    By: Natasha Chen


    KENT, Wash. - A 24/7 monitoring program for repeat drunk drivers has been hailed as a success in other states, but the five agencies chosen to pilot the program in Washington have to find the funds to get it started.

    The state legislature had intended the pilot program to begin Jan. 1, 2014, where second-time DUI offenders would be held in jail until they could be seen by a judge.  That judge could then order an interlock device on their cars or order them to participate in the 24/7 monitoring program.

    The program requires participants to report to a site twice a day for a breath test, or wear an electronic device, such as an ankle bracelet that measures alcohol coming from their sweat.

    “In the past, you had to be convicted for the crime before you were imposed with those sanctions. Now, if you’re arrested, you can go into the 24/7 program,” said Bruce Bjork, the program manager.

    If participants fail a breath test, they could be escorted to jail.

    The state of Washington has set aside less than $1 million to cover operating and coordinating costs at the state level, but the five pilot areas of Chelan County, Spokane County, Thurston County, city of Kent and city of Centralia will need to find their own resources for implementation.

    Part of the state money may go toward software to record the data.  That software may cost more than $100,000.

    Kent police Chief Ken Thomas said, “It would be nice if the money was there upfront. In this case, it’s not. We’re going to do the best we can to try to make the program work.”

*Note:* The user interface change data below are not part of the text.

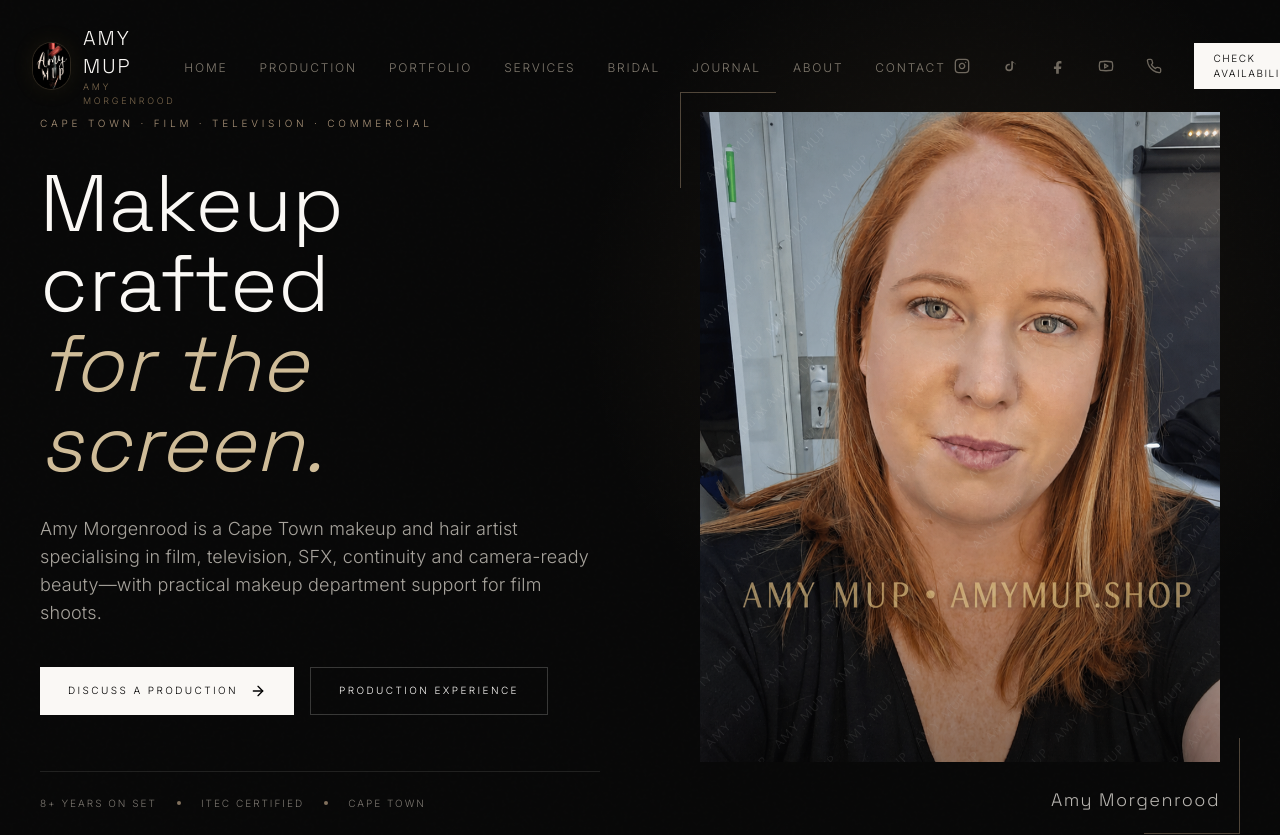
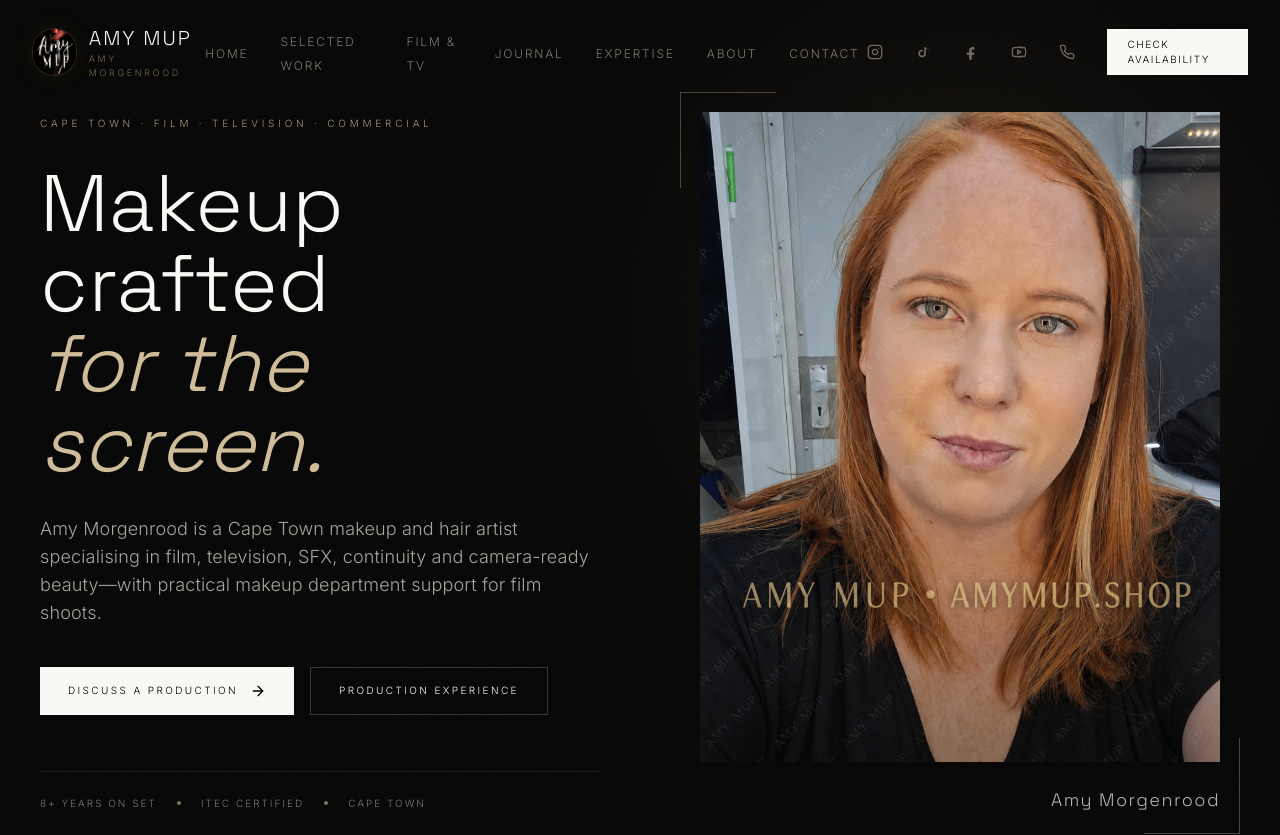
Before and after one commit to JohnMorgenrood/amy, a Next.js app: page / in a window 1280 px wide. Shown: the top 835 px of the page. Built offline with nearby package versions, Linux system fonts and the light colour scheme.

Commit message:
Refine primary navigation labels

```diff
--- a/src/components/layout/Navbar.tsx
+++ b/src/components/layout/Navbar.tsx
@@ -13,11 +13,10 @@ const tiktokUrl = 'https://www.tiktok.com/@amyb_mup?_r=1&_t=ZS-95umNruEh0q'
 
 const navLinks = [
   { name: 'Home', href: '/' },
-  { name: 'Production', href: '/film-tv-commercial-makeup-artist-cape-town' },
-  { name: 'Portfolio', href: '/#portfolio' },
-  { name: 'Services', href: '/#services' },
-  { name: 'Bridal', href: '/bridal-makeup-artist-cape-town' },
+  { name: 'Selected Work', href: '/#portfolio' },
+  { name: 'Film & TV', href: '/film-tv-commercial-makeup-artist-cape-town' },
   { name: 'Journal', href: '/blog' },
+  { name: 'Expertise', href: '/#services' },
   { name: 'About', href: '/#about' },
   { name: 'Contact', href: '/#contact' },
 ]
```
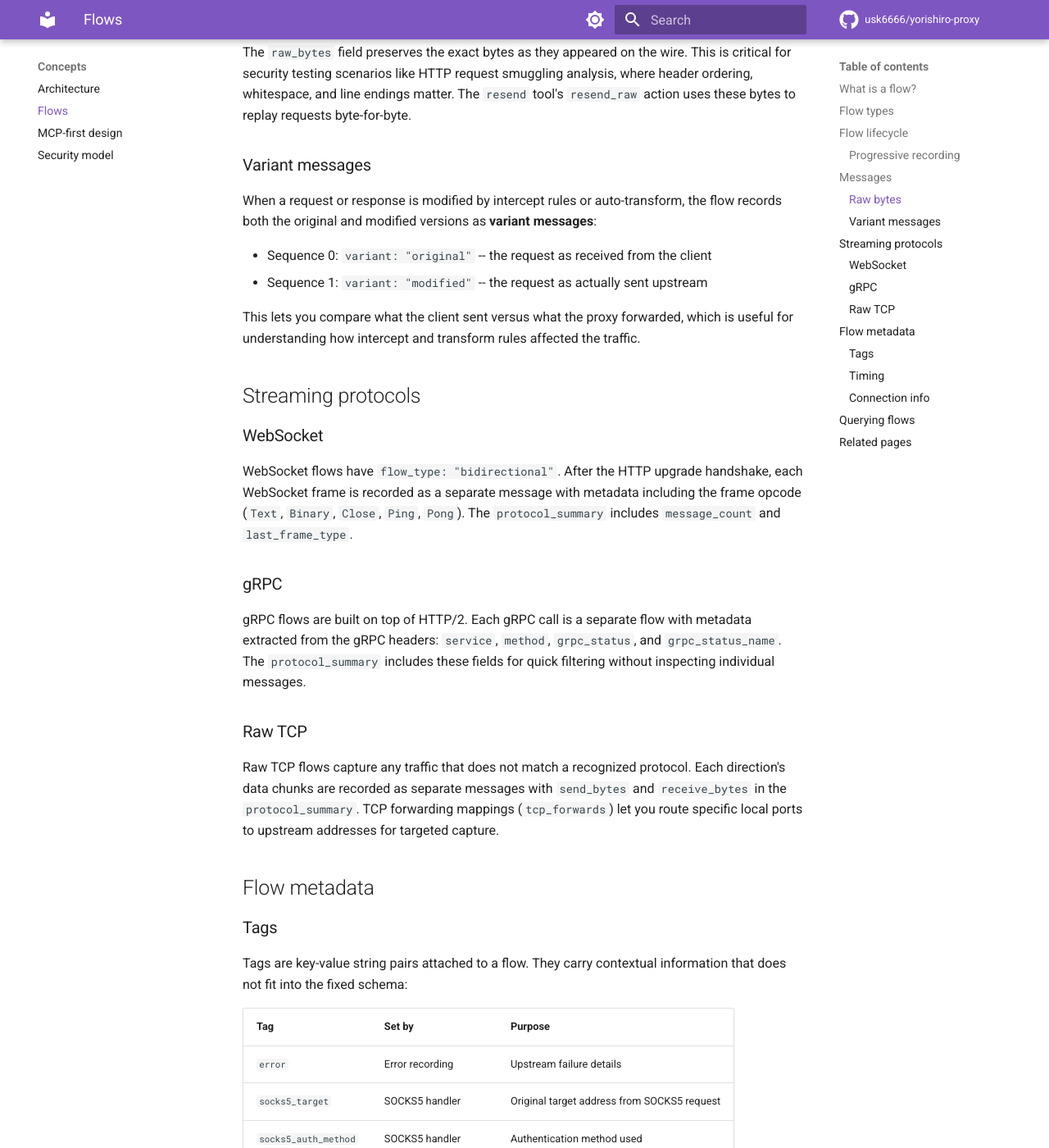
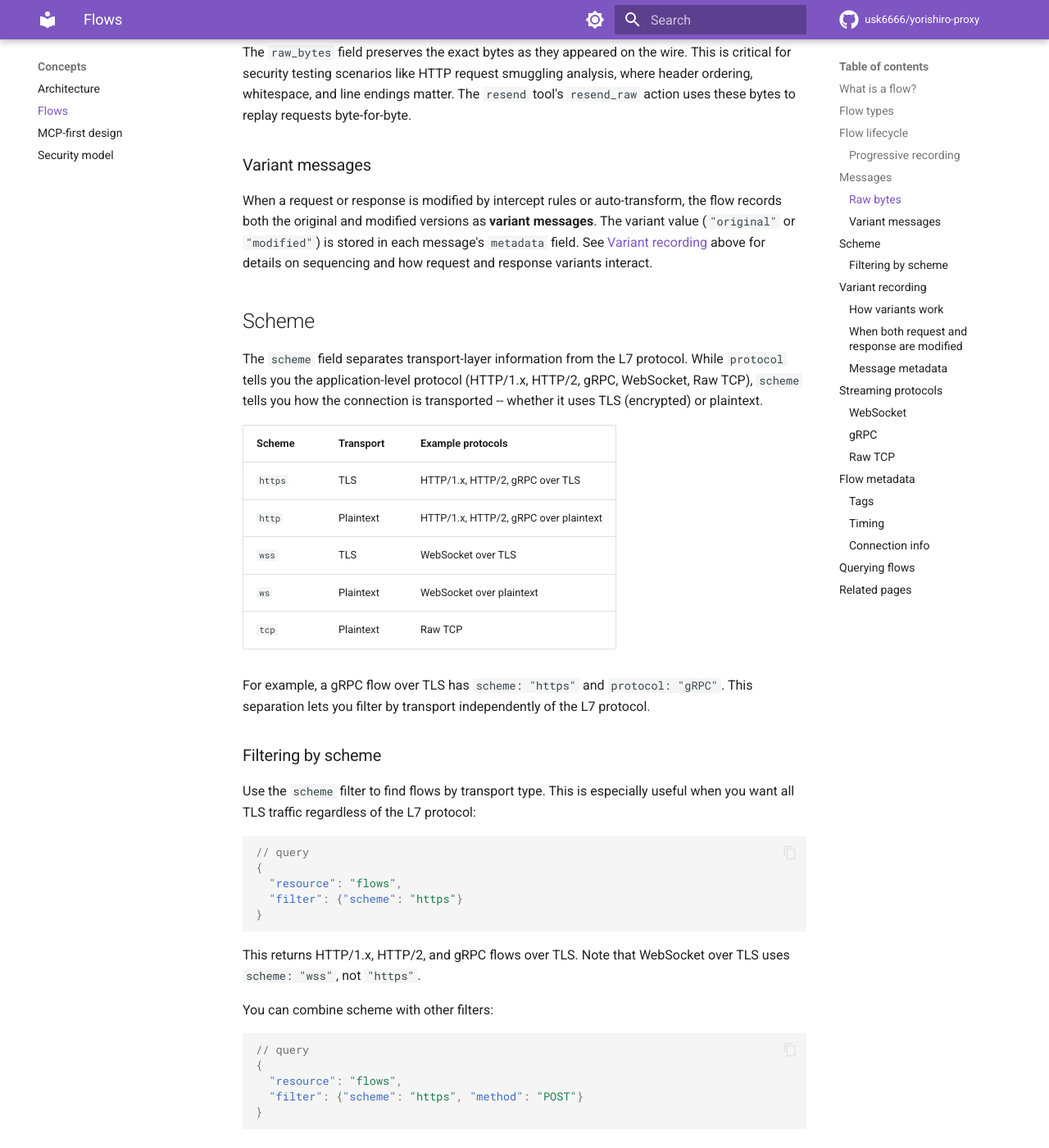
Before and after one commit to usk6666/yorishiro-proxy-docs, an MkDocs documentation site: the page built from docs/concepts/flows.md, in a window 1280 px wide and 1400 px high, scrolled down 2745 px. Shown: the whole window at 82% size. Built offline with MkDocs 1.6.1 and Material for MkDocs 9.7.7, drawn with Linux system fonts in a browser that asks for light colours; comment, search, counter and statistics services are not loaded; some of the changed text lies outside the part shown.

Commit message:
docs(concepts): document Scheme field, variant recording, and protobuf codec
Add Scheme field and variant recording sections to flows concept page.
Add protobuf codec to built-in codecs reference.

Refs: USK-452

Co-Authored-By: Claude Opus 4.6 (1M context) <noreply@anthropic.com>

````diff
--- a/docs/concepts/flows.md
+++ b/docs/concepts/flows.md
@@ -77,12 +77,91 @@ The `raw_bytes` field preserves the exact bytes as they appeared on the wire. Th
 
 ### Variant messages
 
-When a request or response is modified by intercept rules or auto-transform, the flow records both the original and modified versions as **variant messages**:
+When a request or response is modified by intercept rules or auto-transform, the flow records both the original and modified versions as **variant messages**. The variant value (`"original"` or `"modified"`) is stored in each message's `metadata` field. See [Variant recording](#variant-recording) above for details on sequencing and how request and response variants interact.
 
-- Sequence 0: `variant: "original"` -- the request as received from the client
-- Sequence 1: `variant: "modified"` -- the request as actually sent upstream
+## Scheme
 
-This lets you compare what the client sent versus what the proxy forwarded, which is useful for understanding how intercept and transform rules affected the traffic.
+The `scheme` field separates transport-layer information from the L7 protocol. While `protocol` tells you the application-level protocol (HTTP/1.x, HTTP/2, gRPC, WebSocket, Raw TCP), `scheme` tells you how the connection is transported -- whether it uses TLS (encrypted) or plaintext.
+
+| Scheme | Transport | Example protocols |
+|--------|-----------|-------------------|
+| `https` | TLS | HTTP/1.x, HTTP/2, gRPC over TLS |
+| `http` | Plaintext | HTTP/1.x, HTTP/2, gRPC over plaintext |
+| `wss` | TLS | WebSocket over TLS |
+| `ws` | Plaintext | WebSocket over plaintext |
+| `tcp` | Plaintext | Raw TCP |
+
+For example, a gRPC flow over TLS has `scheme: "https"` and `protocol: "gRPC"`. This separation lets you filter by transport independently of the L7 protocol.
+
+### Filtering by scheme
+
+Use the `scheme` filter to find flows by transport type. This is especially useful when you want all TLS traffic regardless of the L7 protocol:
+
+```json
+// query
+{
+  "resource": "flows",
+  "filter": {"scheme": "https"}
+}
+```
+
+This returns HTTP/1.x, HTTP/2, and gRPC flows over TLS. Note that WebSocket over TLS uses `scheme: "wss"`, not `"https"`.
+
+You can combine scheme with other filters:
+
+```json
+// query
+{
+  "resource": "flows",
+  "filter": {"scheme": "https", "method": "POST"}
+}
+```
+
+## Variant recording
+
+When intercept rules or auto-transform modify a request or response, yorishiro-proxy records both the original and modified versions as **variant messages**. This enables you to compare what the client sent versus what the proxy actually forwarded.
+
+### How variants work
+
+For a modified **request** (send direction):
+
+| Sequence | Variant | Description |
+|----------|---------|-------------|
+| N | `"original"` | The request as received from the client |
+| N+1 | `"modified"` | The request as actually sent upstream |
+
+For a modified **response** (receive direction):
+
+| Sequence | Variant | Description |
+|----------|---------|-------------|
+| N | `"original"` | The response as received from the upstream server |
+| N+1 | `"modified"` | The response as actually relayed to the client |
+
+The variant value is stored in the message's `metadata` field as `metadata.variant`. When no modification occurs, a single message is recorded without variant metadata.
+
+### When both request and response are modified
+
+If both send and receive are modified, the flow may contain four messages:
+
+1. Send original (sequence 0, `variant: "original"`)
+2. Send modified (sequence 1, `variant: "modified"`)
+3. Receive original (sequence 2, `variant: "original"`)
+4. Receive modified (sequence 3, `variant: "modified"`)
+
+The receive sequence numbers automatically adjust based on how many send messages were recorded.
+
+### Message metadata
+
+Each message has a `metadata` field that holds protocol-specific key-value pairs. Beyond variant tracking, metadata includes:
+
+| Key | Protocol | Description |
+|-----|----------|-------------|
+| `variant` | All | `"original"` or `"modified"` (only present when variants are recorded) |
+| `opcode` | WebSocket | Frame type: `Text`, `Binary`, `Close`, `Ping`, `Pong` |
+| `service` | gRPC | gRPC service name |
+| `method` | gRPC | gRPC method name |
+| `grpc_status` | gRPC | gRPC status code |
+| `grpc_encoding` | gRPC | Compression encoding (e.g., `gzip`) |
 
 ## Streaming protocols
 
````
Also changed, not shown: docs/reference/built-in-codecs.md (+34 -1 lines).
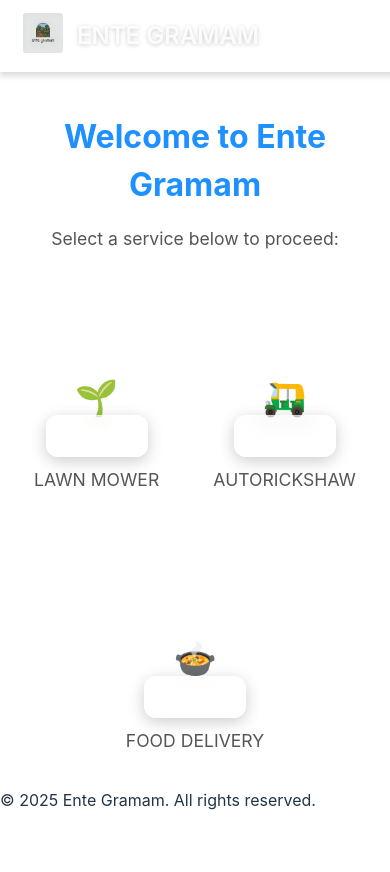
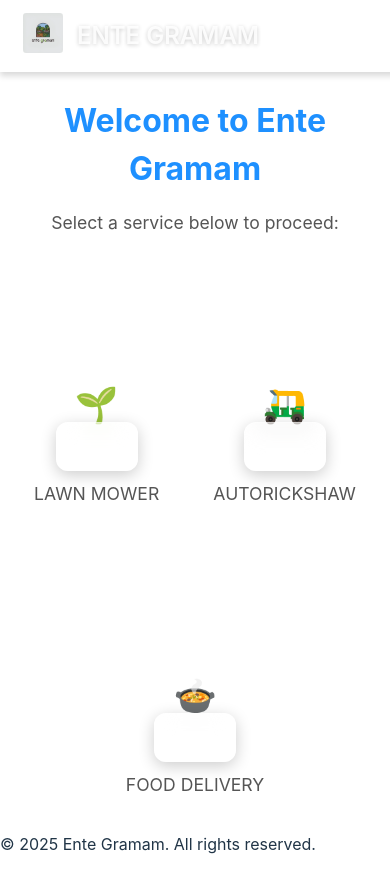
Before and after one commit to code-ninja-labs/ente-gramam1, a React (Vite) app: page / in a window 390 px wide. Before the commit the page ends 844 px from the top, so only its background shows below. Built offline with nearby package versions, Linux system fonts and the light colour scheme.

Commit message:
Update AppIcons.css

```diff
--- a/src/components/AppIcons/AppIcons.css
+++ b/src/components/AppIcons/AppIcons.css
@@ -17,8 +17,8 @@
 
 /* Glass-style container adjustments */
 .icon-container {
-    width: 120px; /* Increased width */
-    height: 120px; /* Increased height */
+    width: 100px;
+    height: 150px; /* Increased height */
     border-radius: 16px;
     background: rgba(255, 255, 255, 0.2);
     box-shadow: 0 4px 16px rgba(0, 0, 0, 0.2);
@@ -37,7 +37,7 @@
     font-size: 40px;
     line-height: 1;
     margin: 0;
-    padding-top: 50px; /* Increased padding to move the emoji further downwards */
+    padding-top: 60px; /* Adjusted padding to move the emoji further downwards */
     display: flex; /* Added for better centering */
     align-items: flex-end; /* Move emoji to the bottom */
     justify-content: center; /* Horizontal center */
@@ -61,8 +61,8 @@
     }
 
     .icon-container {
-        width: 100px; /* Increased width for smaller screens */
-        height: 100px; /* Increased height for smaller screens */
+        width: 80px;
+        height: 120px; /* Increased height for smaller screens */
         border-radius: 12px;
     }
 
```
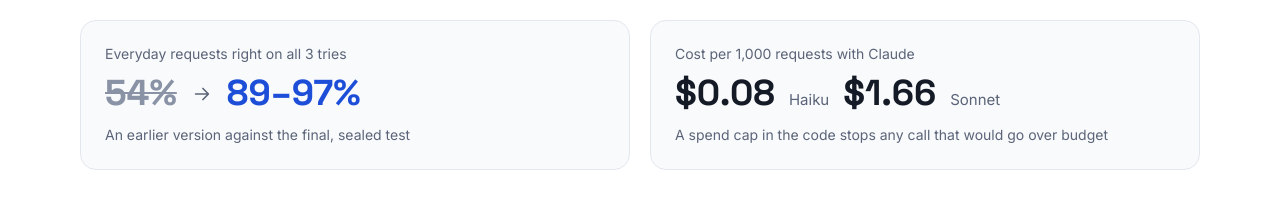
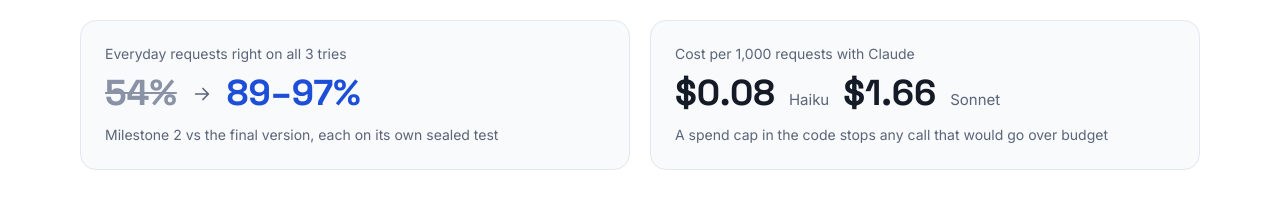
Before and after one commit to kstarev/meridian-it-lab, a plain HTML site: page site/index.html in a window 1280 px wide. Shown: the part 2500-2701 px from the top of the page. Drawn offline with Linux system fonts and the light colour scheme.

Commit message:
site: say the 54% and 89–97% come from different sealed tests
Co-Authored-By: Claude Opus 5.5 <noreply@anthropic.com>

```diff
--- a/site/index.html
+++ b/site/index.html
@@ -220,7 +220,7 @@ html{scroll-behavior:smooth}
 <svg viewBox="0 0 24 24" width="22" height="22" fill="none" stroke="#5B6478" stroke-width="1.8" stroke-linecap="round" stroke-linejoin="round" aria-hidden="true"><path d="M5 12h14M13 6l6 6-6 6"></path></svg>
 <span style="font-family: 'Space Grotesk', sans-serif; font-weight: 700; font-size: 36px; color: #1D4ED8">89–97%</span>
 </div>
-<div style="font-size: 14px; color: #5B6478; line-height: 1.5">An earlier version against the final, sealed test</div>
+<div style="font-size: 14px; color: #5B6478; line-height: 1.5">Milestone 2 vs the final version, each on its own sealed test</div>
 </div>
 <div style="border: 1px solid #E3E7EE; border-radius: 16px; padding: 24px; display: flex; flex-direction: column; gap: 8px; background: #F8FAFC">
 <div style="font-size: 14px; color: #5B6478">Cost per 1,000 requests with Claude</div>
```
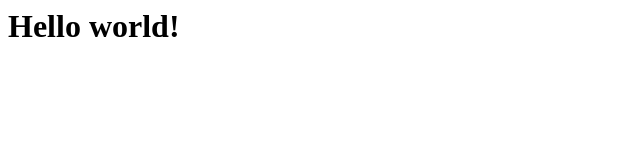
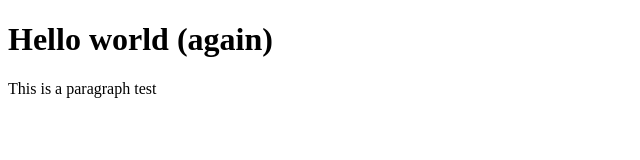
Before and after one commit to MaxMercury/maxmercury.github.io, a plain HTML site: page index.html in a window 1280 px wide. Shown: the whole page, without its empty margins (0-640 px from the left). Drawn offline with Linux system fonts and the light colour scheme.

Commit message:
test commit updates

```diff
--- a/index.html
+++ b/index.html
@@ -1 +1,9 @@
-<h1>Hello world!</h1>
+ <!DOCTYPE html>
+<html>
+<body>
+
+<h1>Hello world (again)</h1>
+<p>This is a paragraph test</p>
+
+</body>
+</html>
```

    Thomas said their department is already coordinating with judges, prosecutors, public defenders and jail administrators to make this program work.

    Still, because of the lack of software and other logistical details, the program may not get started right away on Wednesday.

    Some judges and public defenders are concerned that there may be legal challenges to holding someone in custody for failing a breath test, even before the person is convicted.

    But the overall success of the program in South Dakota, North Dakota and Montana has given great encouragement to those hoping to stop repeat offenders in Washington.

    Thomas said that Kent is already aggressively participating in programs and measures to curb drunk driving, and that they volunteered to be part of the pilot.

    Bjork said that he received input from many cities and counties hoping to participate. The state hopes to have all counties and cities implement the program by 2017.

    Next Up: